Data supplied =>
|---|

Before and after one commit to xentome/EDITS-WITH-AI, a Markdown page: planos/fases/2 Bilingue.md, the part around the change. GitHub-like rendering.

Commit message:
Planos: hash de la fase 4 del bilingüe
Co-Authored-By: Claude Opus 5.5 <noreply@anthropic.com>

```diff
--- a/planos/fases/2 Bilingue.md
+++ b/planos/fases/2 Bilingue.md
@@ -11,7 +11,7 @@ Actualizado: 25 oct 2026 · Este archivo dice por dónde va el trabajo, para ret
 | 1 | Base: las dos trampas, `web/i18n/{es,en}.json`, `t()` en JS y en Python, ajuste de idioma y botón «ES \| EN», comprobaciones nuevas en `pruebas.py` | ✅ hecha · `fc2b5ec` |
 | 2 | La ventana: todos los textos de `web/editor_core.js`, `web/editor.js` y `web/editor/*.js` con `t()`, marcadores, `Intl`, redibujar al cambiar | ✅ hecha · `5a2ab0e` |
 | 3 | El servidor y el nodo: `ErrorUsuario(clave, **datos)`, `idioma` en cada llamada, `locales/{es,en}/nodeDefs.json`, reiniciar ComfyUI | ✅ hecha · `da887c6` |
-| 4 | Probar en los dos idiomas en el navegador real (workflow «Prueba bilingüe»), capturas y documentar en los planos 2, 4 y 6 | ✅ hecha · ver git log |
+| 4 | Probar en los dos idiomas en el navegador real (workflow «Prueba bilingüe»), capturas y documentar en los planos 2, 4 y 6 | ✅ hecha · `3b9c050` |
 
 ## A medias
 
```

|---|

Your objective => Repeat the listing above in full.

Solution for this task =>
Before and after one commit to xentome/EDITS-WITH-AI, a Markdown page: planos/fases/2 Bilingue.md, the part around the change. GitHub-like rendering.

Commit message:
Planos: hash de la fase 4 del bilingüe
Co-Authored-By: Claude Opus 5.5 <noreply@anthropic.com>

```diff
--- a/planos/fases/2 Bilingue.md
+++ b/planos/fases/2 Bilingue.md
@@ -11,7 +11,7 @@ Actualizado: 25 oct 2026 · Este archivo dice por dónde va el trabajo, para ret
 | 1 | Base: las dos trampas, `web/i18n/{es,en}.json`, `t()` en JS y en Python, ajuste de idioma y botón «ES \| EN», comprobaciones nuevas en `pruebas.py` | ✅ hecha · `fc2b5ec` |
 | 2 | La ventana: todos los textos de `web/editor_core.js`, `web/editor.js` y `web/editor/*.js` con `t()`, marcadores, `Intl`, redibujar al cambiar | ✅ hecha · `5a2ab0e` |
 | 3 | El servidor y el nodo: `ErrorUsuario(clave, **datos)`, `idioma` en cada llamada, `locales/{es,en}/nodeDefs.json`, reiniciar ComfyUI | ✅ hecha · `da887c6` |
-| 4 | Probar en los dos idiomas en el navegador real (workflow «Prueba bilingüe»), capturas y documentar en los planos 2, 4 y 6 | ✅ hecha · ver git log |
+| 4 | Probar en los dos idiomas en el navegador real (workflow «Prueba bilingüe»), capturas y documentar en los planos 2, 4 y 6 | ✅ hecha · `3b9c050` |
 
 ## A medias
 
```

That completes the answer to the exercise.